SOURCE RECORDS »
================================
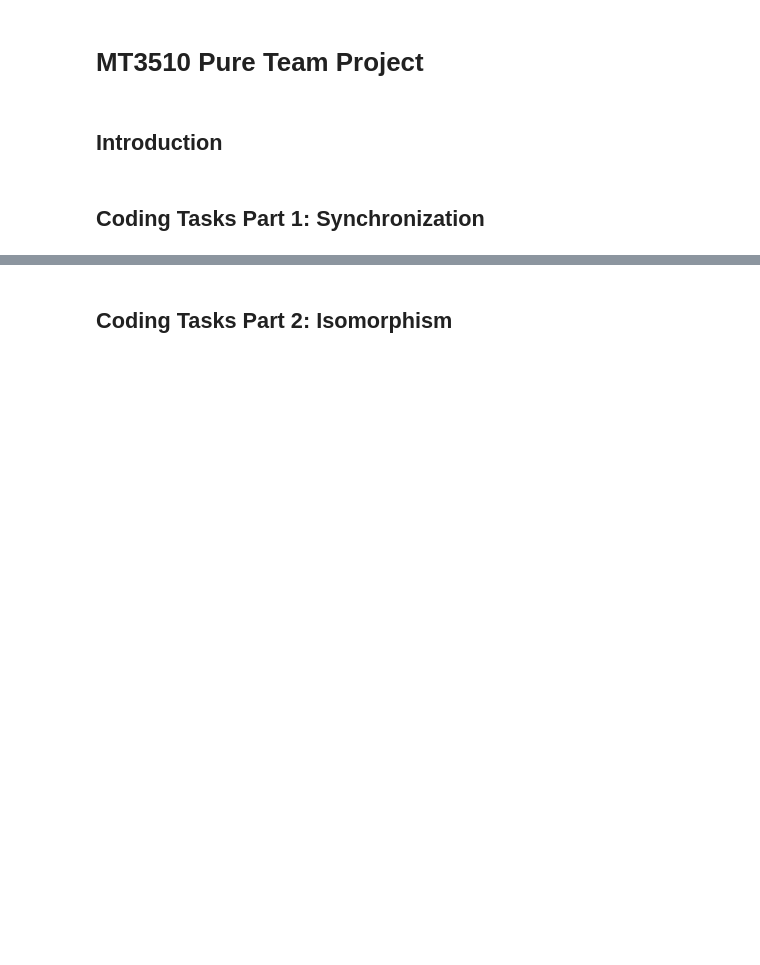
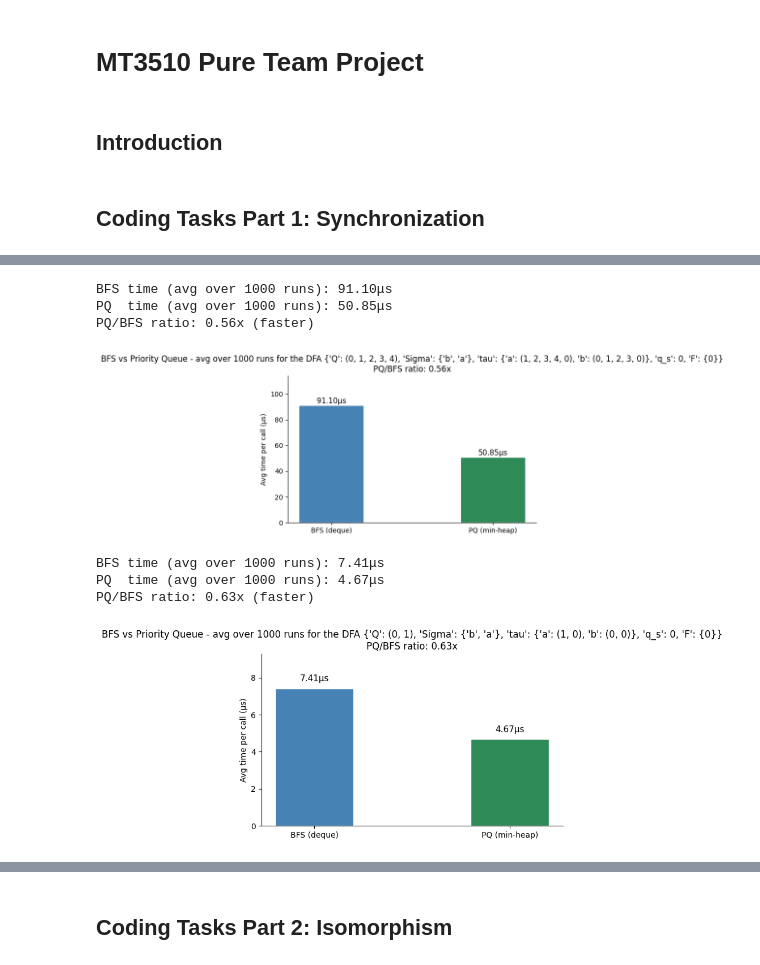
Before and after one commit to kaleater22/MT3510-Group-Project, a Jupyter notebook: mt3510_pure_team_project.ipynb, the cells around one changed output, grey strips where cells are left out. Cells and saved outputs as stored; diff of their text form; code cells hidden in the pictures; blank space fills up the shorter version.

```diff
--- a/mt3510_pure_team_project.ipynb
+++ b/mt3510_pure_team_project.ipynb
@@ -40,0 +36,5 @@ def compose(x,y):                       # Taking product of fta(ta * f) for ta i
+# %%
+# Function to check if a given monoid is made entirely of permuations, implemented across all parts of the code
+def is_permutation(t, Q):
+    images = [t[q] for q in Q]
+    return len(set(images)) == len(Q)
@@ -167,0 +415,67 @@ def synchronization_pq_image(A):
+# %%
+def compare_bfs_pq(A, runs=1000):
+    """
+    Compares the average runtime of BFS and priority queue synchronization
+    checks over a given number of runs, and plots the results as a bar chart.
+
+    The optional runs parameter controls how many iterations are averaged.
+    A PQ/BFS ratio below 1 means PQ is faster, above 1 means BFS is faster.
+    """
+
+    Q = tuple(sorted(A["Q"]))
+    Sigma = A["Sigma"]
+    tau = A["tau"]
+    q_s = A["q_s"]
+    F = A["F"]                      # Unpack the 5-tuple
+
+    # Time BFS over 'runs' iterations, suppressing print output during timing
+    with contextlib.redirect_stdout(io.StringIO()):
+        start = time.perf_counter()
+        for _ in range(runs):
+            synchronizing_bfs_image(A)
+        bfs_time = (time.perf_counter() - start) / runs
+
+    # Same for PQ
+    with contextlib.redirect_stdout(io.StringIO()):
+        start = time.perf_counter()
+        for _ in range(runs):
+            synchronizing_pq_image(A)
+        pq_time = (time.perf_counter() - start) / runs
+
+    # Convert to microseconds for readability
+    bfs_us = bfs_time * 1e6
+    pq_us  = pq_time  * 1e6
+    ratio  = pq_time / bfs_time                      # Ratio < 1 means PQ is faster
+
+    print(f"BFS time (avg over {runs} runs): {bfs_us:.2f}\u03bcs")
+    print(f"PQ  time (avg over {runs} runs): {pq_us:.2f}\u03bcs")
+    print(f"PQ/BFS ratio: {ratio:.2f}x ({'faster' if ratio < 1 else 'slower'})")
+
+    fig, ax = plt.subplots(figsize=(6, 4))
+    bars = ax.bar(['BFS (deque)', 'PQ (min-heap)'], [bfs_us, pq_us],
+                  color=['steelblue', 'seagreen'], width=0.4, edgecolor='white')
+
+    for bar, val in zip(bars, [bfs_us, pq_us]):
+        ax.text(bar.get_x() + bar.get_width() / 2, bar.get_height() + 0.3,
+                f'{val:.2f}\u03bcs', ha='center', va='bottom', fontsize=11)
+
+    ax.set_ylabel('Avg time per call (\u03bcs)')
+    ax.set_title(f'BFS vs Priority Queue - avg over {runs} runs for the DFA {A}\n'
+                 f'PQ/BFS ratio: {ratio:.2f}x')
+    ax.set_ylim(0, max(bfs_us, pq_us) * 1.25)
+    ax.spines[['top', 'right']].set_visible(False)
+    plt.tight_layout()
+    plt.show()
+
+# Runtime comparison
+compare_bfs_pq(B)
+compare_bfs_pq(C2)
+# %% [output]
+BFS time (avg over 1000 runs): 91.10μs
+PQ  time (avg over 1000 runs): 50.85μs
+PQ/BFS ratio: 0.56x (faster)
+[figure, added]
+BFS time (avg over 1000 runs): 7.41μs
+PQ  time (avg over 1000 runs): 4.67μs
+PQ/BFS ratio: 0.63x (faster)
+[figure, added]
```
Also changed, not shown: parts of 78 cells of this notebook.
================================
EXERCISE »
Search the entries above for the string "images", and report each line where it occurs.

TASK RESPONSE »
+    images = [t[q] for q in Q]
+    return len(set(images)) == len(Q)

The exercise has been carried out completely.